DATASET RECORDS =>
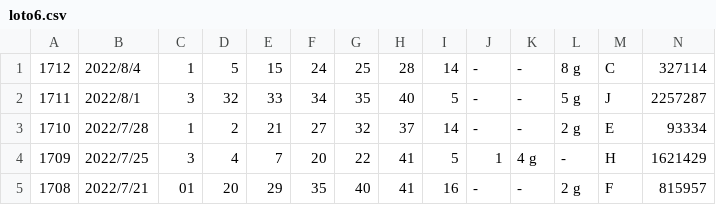
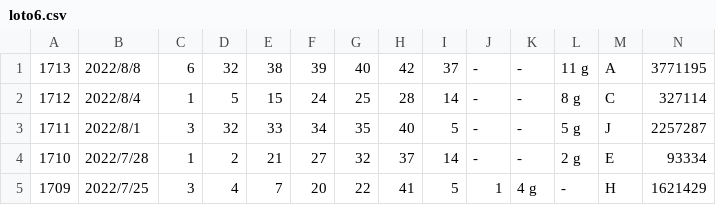
Before and after one commit to vpn62399/memo, a CSV file: loto6.csv, drawn as a sheet; only a part is shown; the shorter side is filled out with more unchanged rows; the diff names each change by its address in the sheet, - before the commit and + after, or states it on an @@ line.

```diff
--- a/loto6.csv
+++ b/loto6.csv
+row 1: 1713 | 2022/8/8 | 6 | 32 | 38 | 39 | 40 | 42 | 37 | - | - | 11 g | A | 3771195
```
Also changed, not shown: loto6c.csv, xList-L6.csv, 5 other files.
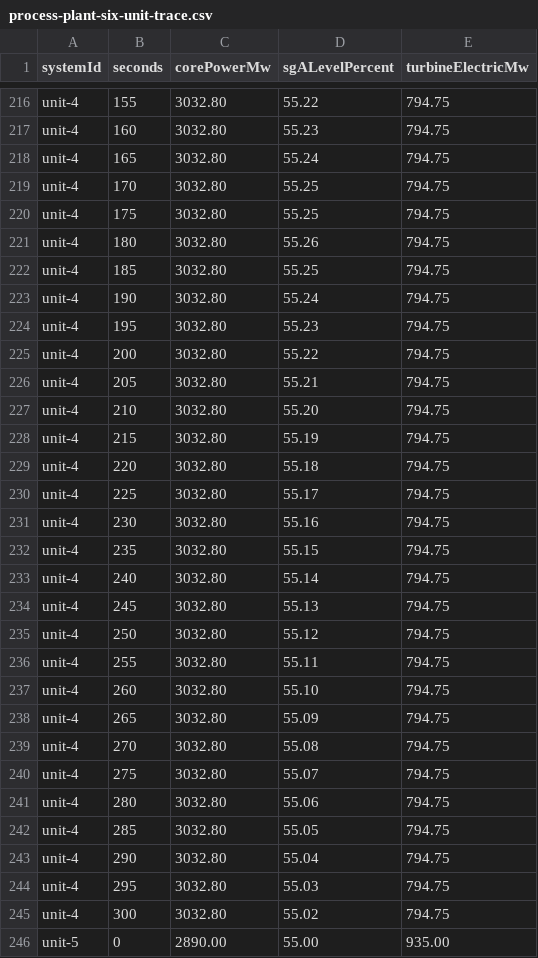
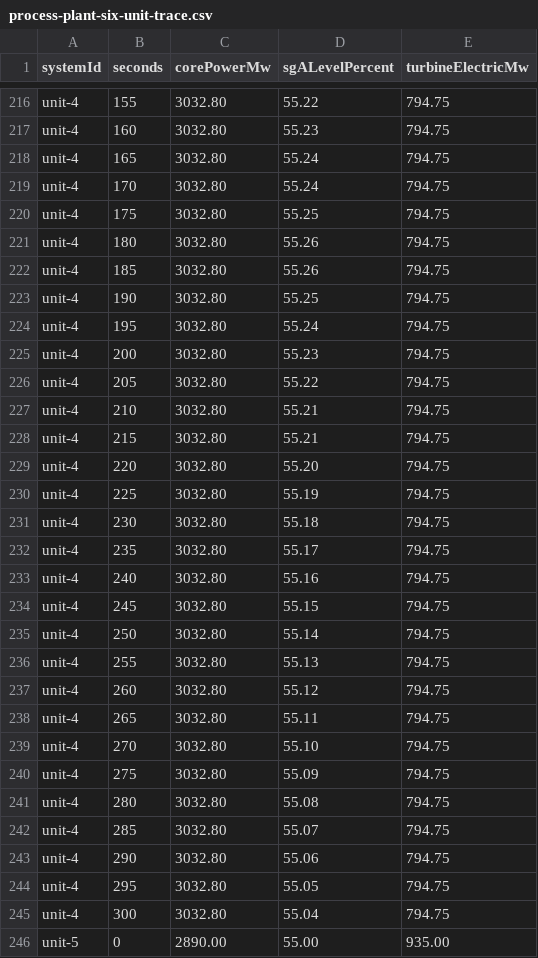
Before and after one commit to samsinn-wikis/leitbild, a CSV file: wiki/assets/process-plant/process-plant-six-unit-trace.csv, drawn as a sheet; only a part is shown, gaps mark what is left out; the diff covers the shown part only.

```diff
--- a/wiki/assets/process-plant/process-plant-six-unit-trace.csv
+++ b/wiki/assets/process-plant/process-plant-six-unit-trace.csv
@@ -218,29 +218,29 @@ unit-4,160,3032.80,55.23,794.75
 unit-4,165,3032.80,55.24,794.75
-unit-4,170,3032.80,55.25,794.75
+unit-4,170,3032.80,55.24,794.75
 unit-4,175,3032.80,55.25,794.75
 unit-4,180,3032.80,55.26,794.75
-unit-4,185,3032.80,55.25,794.75
-unit-4,190,3032.80,55.24,794.75
-unit-4,195,3032.80,55.23,794.75
-unit-4,200,3032.80,55.22,794.75
-unit-4,205,3032.80,55.21,794.75
-unit-4,210,3032.80,55.20,794.75
-unit-4,215,3032.80,55.19,794.75
-unit-4,220,3032.80,55.18,794.75
-unit-4,225,3032.80,55.17,794.75
-unit-4,230,3032.80,55.16,794.75
-unit-4,235,3032.80,55.15,794.75
-unit-4,240,3032.80,55.14,794.75
-unit-4,245,3032.80,55.13,794.75
-unit-4,250,3032.80,55.12,794.75
-unit-4,255,3032.80,55.11,794.75
-unit-4,260,3032.80,55.10,794.75
-unit-4,265,3032.80,55.09,794.75
-unit-4,270,3032.80,55.08,794.75
-unit-4,275,3032.80,55.07,794.75
-unit-4,280,3032.80,55.06,794.75
-unit-4,285,3032.80,55.05,794.75
-unit-4,290,3032.80,55.04,794.75
-unit-4,295,3032.80,55.03,794.75
-unit-4,300,3032.80,55.02,794.75
+unit-4,185,3032.80,55.26,794.75
+unit-4,190,3032.80,55.25,794.75
+unit-4,195,3032.80,55.24,794.75
+unit-4,200,3032.80,55.23,794.75
+unit-4,205,3032.80,55.22,794.75
+unit-4,210,3032.80,55.21,794.75
+unit-4,215,3032.80,55.21,794.75
+unit-4,220,3032.80,55.20,794.75
+unit-4,225,3032.80,55.19,794.75
+unit-4,230,3032.80,55.18,794.75
+unit-4,235,3032.80,55.17,794.75
+unit-4,240,3032.80,55.16,794.75
+unit-4,245,3032.80,55.15,794.75
+unit-4,250,3032.80,55.14,794.75
+unit-4,255,3032.80,55.13,794.75
+unit-4,260,3032.80,55.12,794.75
+unit-4,265,3032.80,55.11,794.75
+unit-4,270,3032.80,55.10,794.75
+unit-4,275,3032.80,55.09,794.75
+unit-4,280,3032.80,55.08,794.75
+unit-4,285,3032.80,55.07,794.75
+unit-4,290,3032.80,55.06,794.75
+unit-4,295,3032.80,55.05,794.75
+unit-4,300,3032.80,55.04,794.75
 unit-5,0,2890.00,55.00,935.00
```
Also changed, not shown: 123 edited cells elsewhere in this file, 3 other files.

PROBLEM STATEMENT =>
Each line above has to be returned exactly. Drop the pictures.

TASK RESPONSE =>
Before and after one commit to vpn62399/memo, a CSV file: loto6.csv, drawn as a sheet; only a part is shown; the shorter side is filled out with more unchanged rows; the diff names each change by its address in the sheet, - before the commit and + after, or states it on an @@ line.

```diff
--- a/loto6.csv
+++ b/loto6.csv
+row 1: 1713 | 2022/8/8 | 6 | 32 | 38 | 39 | 40 | 42 | 37 | - | - | 11 g | A | 3771195
```
Also changed, not shown: loto6c.csv, xList-L6.csv, 5 other files.
Before and after one commit to samsinn-wikis/leitbild, a CSV file: wiki/assets/process-plant/process-plant-six-unit-trace.csv, drawn as a sheet; only a part is shown, gaps mark what is left out; the diff covers the shown part only.

```diff
--- a/wiki/assets/process-plant/process-plant-six-unit-trace.csv
+++ b/wiki/assets/process-plant/process-plant-six-unit-trace.csv
@@ -218,29 +218,29 @@ unit-4,160,3032.80,55.23,794.75
 unit-4,165,3032.80,55.24,794.75
-unit-4,170,3032.80,55.25,794.75
+unit-4,170,3032.80,55.24,794.75
 unit-4,175,3032.80,55.25,794.75
 unit-4,180,3032.80,55.26,794.75
-unit-4,185,3032.80,55.25,794.75
-unit-4,190,3032.80,55.24,794.75
-unit-4,195,3032.80,55.23,794.75
-unit-4,200,3032.80,55.22,794.75
-unit-4,205,3032.80,55.21,794.75
-unit-4,210,3032.80,55.20,794.75
-unit-4,215,3032.80,55.19,794.75
-unit-4,220,3032.80,55.18,794.75
-unit-4,225,3032.80,55.17,794.75
-unit-4,230,3032.80,55.16,794.75
-unit-4,235,3032.80,55.15,794.75
-unit-4,240,3032.80,55.14,794.75
-unit-4,245,3032.80,55.13,794.75
-unit-4,250,3032.80,55.12,794.75
-unit-4,255,3032.80,55.11,794.75
-unit-4,260,3032.80,55.10,794.75
-unit-4,265,3032.80,55.09,794.75
-unit-4,270,3032.80,55.08,794.75
-unit-4,275,3032.80,55.07,794.75
-unit-4,280,3032.80,55.06,794.75
-unit-4,285,3032.80,55.05,794.75
-unit-4,290,3032.80,55.04,794.75
-unit-4,295,3032.80,55.03,794.75
-unit-4,300,3032.80,55.02,794.75
+unit-4,185,3032.80,55.26,794.75
+unit-4,190,3032.80,55.25,794.75
+unit-4,195,3032.80,55.24,794.75
+unit-4,200,3032.80,55.23,794.75
+unit-4,205,3032.80,55.22,794.75
+unit-4,210,3032.80,55.21,794.75
+unit-4,215,3032.80,55.21,794.75
+unit-4,220,3032.80,55.20,794.75
+unit-4,225,3032.80,55.19,794.75
+unit-4,230,3032.80,55.18,794.75
+unit-4,235,3032.80,55.17,794.75
+unit-4,240,3032.80,55.16,794.75
+unit-4,245,3032.80,55.15,794.75
+unit-4,250,3032.80,55.14,794.75
+unit-4,255,3032.80,55.13,794.75
+unit-4,260,3032.80,55.12,794.75
+unit-4,265,3032.80,55.11,794.75
+unit-4,270,3032.80,55.10,794.75
+unit-4,275,3032.80,55.09,794.75
+unit-4,280,3032.80,55.08,794.75
+unit-4,285,3032.80,55.07,794.75
+unit-4,290,3032.80,55.06,794.75
+unit-4,295,3032.80,55.05,794.75
+unit-4,300,3032.80,55.04,794.75
 unit-5,0,2890.00,55.00,935.00
```
Also changed, not shown: 123 edited cells elsewhere in this file, 3 other files.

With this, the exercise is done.